_YOUR ASSIGNMENT_:
Omit the images. Reproduce each line of the records exactly as it appears.

***** EXERCISE MATERIAL

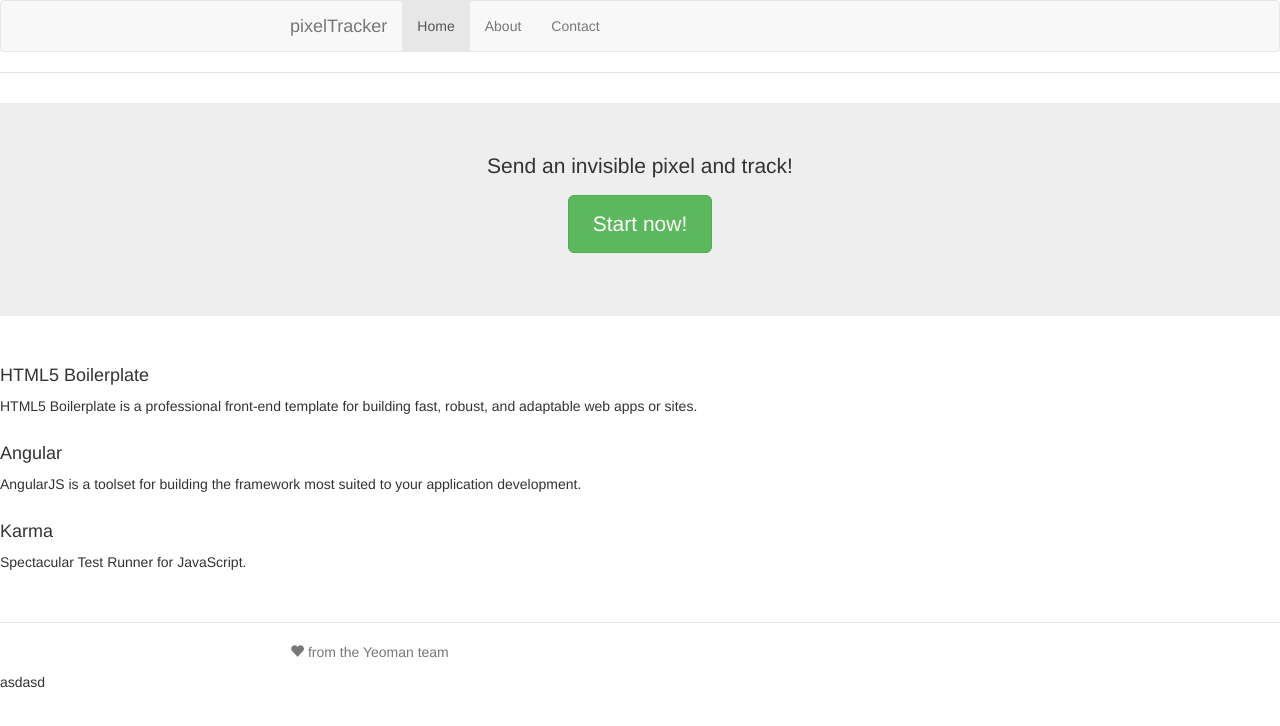
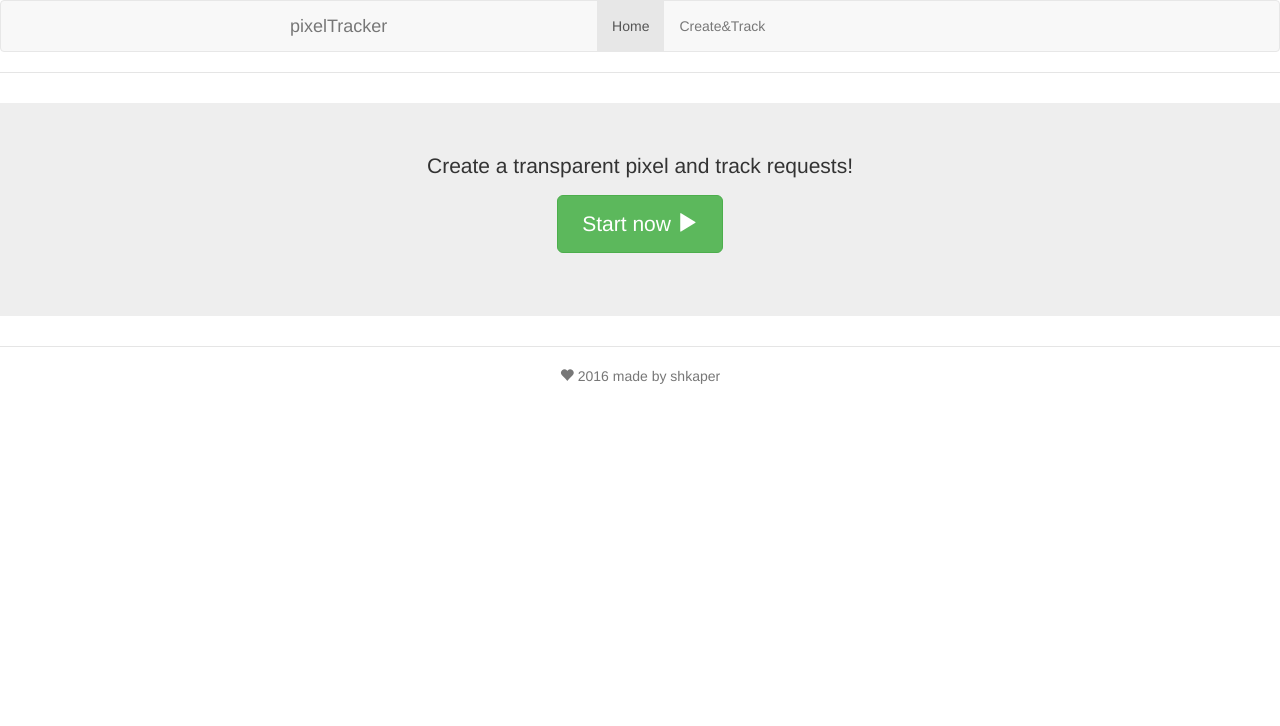
Before and after one commit to shkaper/pixel-tracker, a website: page app/index.html in a window 1280 px wide. Drawn offline with nearby package versions, Linux system fonts and the light colour scheme; some packages are replaced by stand-ins of ours.

Commit message:
Cleaned up styles/views/scripts

```diff
--- a/app/index.html
+++ b/app/index.html
@@ -20,7 +20,6 @@
 <div ui-view="header"></div>
 <div ui-view="content"></div>
 <div ui-view="footer"></div>
-asdasd
 
 <!-- Google Analytics: change UA-XXXXX-X to be your site's ID -->
 <script>
--- a/app/scripts/controllers/PixelCtrl.js
+++ b/app/scripts/controllers/PixelCtrl.js
@@ -10,10 +10,12 @@ angular.module('pixelTrackerApp')
             function (response) {
                 $scope.pixels = response;
             },
-            function (response) {
+            function () {
             });
 
         $scope.createPixel = function () {
             Pixel.save($scope.newPixel);
-        }
+        };
+
+        $scope.tempVar = 'tempnewnew again';
     }]);
--- a/app/scripts/services/PixelService.js
+++ b/app/scripts/services/PixelService.js
@@ -2,28 +2,9 @@
 
 angular.module('pixelTrackerApp')
     .constant("baseURL", "http://localhost:3001/")
-    .factory('tempy', ['$http', function($http) {
 
-    return {
-        // call to get all pixels
-        get : function() {
-            return $http.get('/api/pixels');
-        },
+    .factory('Pixel', ['$resource', 'baseURL', function ($resource, baseURL) {
+        return $resource(baseURL + 'api/pixel');
 
-        // these will work when more API routes are defined on the Node side of things
-        // call to POST and create a new pixel
-        create : function(pixelData) {
-            return $http.post('/api/pixels', pixelData);
-        },
-
-        // call to DELETE a pixel
-        delete : function(id) {
-            return $http.delete('/api/pixels/' + id);
-        }
-    };
-
-}])
-    .factory('Pixel', ['$resource', 'baseURL', function ($resource, baseURL) {
-        return $resource(baseURL + "api/pixel");
     }])
 ;
--- a/app/styles/main.css
+++ b/app/styles/main.css
@@ -36,6 +36,7 @@ body {
     padding-top: 19px;
     color: #777;
     border-top: 1px solid #e5e5e5;
+    text-align: center;
 }
 
 .container-narrow > hr {
@@ -62,6 +63,16 @@ body {
     margin-top: 28px;
 }
 
+.navbar .navbar-nav {
+    display: inline-block;
+    float: none;
+    vertical-align: top;
+}
+
+.navbar .navbar-collapse {
+    text-align: center;
+}
+
 /* Responsive: Portrait tablets and up */
 @media screen and (min-width: 768px) {
     .container {
--- a/app/views/footer.html
+++ b/app/views/footer.html
@@ -1,5 +1,5 @@
 <div class="footer">
     <div class="container">
-        <p><span class="glyphicon glyphicon-heart"></span> from the Yeoman team</p>
+        <p><span class="glyphicon glyphicon-heart"></span> 2016 made by shkaper</p>
     </div>
 </div>
--- a/app/views/header.html
+++ b/app/views/header.html
@@ -18,8 +18,7 @@
 
                 <ul class="nav navbar-nav">
                     <li class="active"><a href="#/">Home</a></li>
-                    <li><a ng-href="#/about">About</a></li>
-                    <li><a ng-href="#/">Contact</a></li>
+                    <li><a ng-href="#/pixel">Create&amp;Track</a></li>
                 </ul>
             </div>
         </div>
--- a/app/views/main.html
+++ b/app/views/main.html
@@ -1,26 +1,7 @@
 <div class="jumbotron">
     <p class="lead">
-        Send an invisible pixel and track!
+        Create a transparent pixel and track requests!
     </p>
 
-    <p><a class="btn btn-lg btn-success" ng-href="#/pixel">Start now!<span class="glyphicon glyphicons-magic"></span></a></p>
+    <p><a class="btn btn-lg btn-success" ng-href="#/pixel">Start now <span class="glyphicon glyphicon-play" aria-hidden="true"></span></a></p>
 </div>
-
-<div class="row marketing">
-    <h4>HTML5 Boilerplate</h4>
-
-    <p>
-        HTML5 Boilerplate is a professional front-end template for building fast, robust, and adaptable web apps or
-        sites.
-    </p>
-
-    <h4>Angular</h4>
-
-    <p>
-        AngularJS is a toolset for building the framework most suited to your application development.
-    </p>
-
-    <h4>Karma</h4>
-
-    <p>Spectacular Test Runner for JavaScript.</p>
-</div>
```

**********

_ANSWER TO THIS TASK_:
Before and after one commit to shkaper/pixel-tracker, a website: page app/index.html in a window 1280 px wide. Drawn offline with nearby package versions, Linux system fonts and the light colour scheme; some packages are replaced by stand-ins of ours.

Commit message:
Cleaned up styles/views/scripts

```diff
--- a/app/index.html
+++ b/app/index.html
@@ -20,7 +20,6 @@
 <div ui-view="header"></div>
 <div ui-view="content"></div>
 <div ui-view="footer"></div>
-asdasd
 
 <!-- Google Analytics: change UA-XXXXX-X to be your site's ID -->
 <script>
--- a/app/scripts/controllers/PixelCtrl.js
+++ b/app/scripts/controllers/PixelCtrl.js
@@ -10,10 +10,12 @@ angular.module('pixelTrackerApp')
             function (response) {
                 $scope.pixels = response;
             },
-            function (response) {
+            function () {
             });
 
         $scope.createPixel = function () {
             Pixel.save($scope.newPixel);
-        }
+        };
+
+        $scope.tempVar = 'tempnewnew again';
     }]);
--- a/app/scripts/services/PixelService.js
+++ b/app/scripts/services/PixelService.js
@@ -2,28 +2,9 @@
 
 angular.module('pixelTrackerApp')
     .constant("baseURL", "http://localhost:3001/")
-    .factory('tempy', ['$http', function($http) {
 
-    return {
-        // call to get all pixels
-        get : function() {
-            return $http.get('/api/pixels');
-        },
+    .factory('Pixel', ['$resource', 'baseURL', function ($resource, baseURL) {
+        return $resource(baseURL + 'api/pixel');
 
-        // these will work when more API routes are defined on the Node side of things
-        // call to POST and create a new pixel
-        create : function(pixelData) {
-            return $http.post('/api/pixels', pixelData);
-        },
-
-        // call to DELETE a pixel
-        delete : function(id) {
-            return $http.delete('/api/pixels/' + id);
-        }
-    };
-
-}])
-    .factory('Pixel', ['$resource', 'baseURL', function ($resource, baseURL) {
-        return $resource(baseURL + "api/pixel");
     }])
 ;
--- a/app/styles/main.css
+++ b/app/styles/main.css
@@ -36,6 +36,7 @@ body {
     padding-top: 19px;
     color: #777;
     border-top: 1px solid #e5e5e5;
+    text-align: center;
 }
 
 .container-narrow > hr {
@@ -62,6 +63,16 @@ body {
     margin-top: 28px;
 }
 
+.navbar .navbar-nav {
+    display: inline-block;
+    float: none;
+    vertical-align: top;
+}
+
+.navbar .navbar-collapse {
+    text-align: center;
+}
+
 /* Responsive: Portrait tablets and up */
 @media screen and (min-width: 768px) {
     .container {
--- a/app/views/footer.html
+++ b/app/views/footer.html
@@ -1,5 +1,5 @@
 <div class="footer">
     <div class="container">
-        <p><span class="glyphicon glyphicon-heart"></span> from the Yeoman team</p>
+        <p><span class="glyphicon glyphicon-heart"></span> 2016 made by shkaper</p>
     </div>
 </div>
--- a/app/views/header.html
+++ b/app/views/header.html
@@ -18,8 +18,7 @@
 
                 <ul class="nav navbar-nav">
                     <li class="active"><a href="#/">Home</a></li>
-                    <li><a ng-href="#/about">About</a></li>
-                    <li><a ng-href="#/">Contact</a></li>
+                    <li><a ng-href="#/pixel">Create&amp;Track</a></li>
                 </ul>
             </div>
         </div>
--- a/app/views/main.html
+++ b/app/views/main.html
@@ -1,26 +1,7 @@
 <div class="jumbotron">
     <p class="lead">
-        Send an invisible pixel and track!
+        Create a transparent pixel and track requests!
     </p>
 
-    <p><a class="btn btn-lg btn-success" ng-href="#/pixel">Start now!<span class="glyphicon glyphicons-magic"></span></a></p>
+    <p><a class="btn btn-lg btn-success" ng-href="#/pixel">Start now <span class="glyphicon glyphicon-play" aria-hidden="true"></span></a></p>
 </div>
-
-<div class="row marketing">
-    <h4>HTML5 Boilerplate</h4>
-
-    <p>
-        HTML5 Boilerplate is a professional front-end template for building fast, robust, and adaptable web apps or
-        sites.
-    </p>
-
-    <h4>Angular</h4>
-
-    <p>
-        AngularJS is a toolset for building the framework most suited to your application development.
-    </p>
-
-    <h4>Karma</h4>
-
-    <p>Spectacular Test Runner for JavaScript.</p>
-</div>
```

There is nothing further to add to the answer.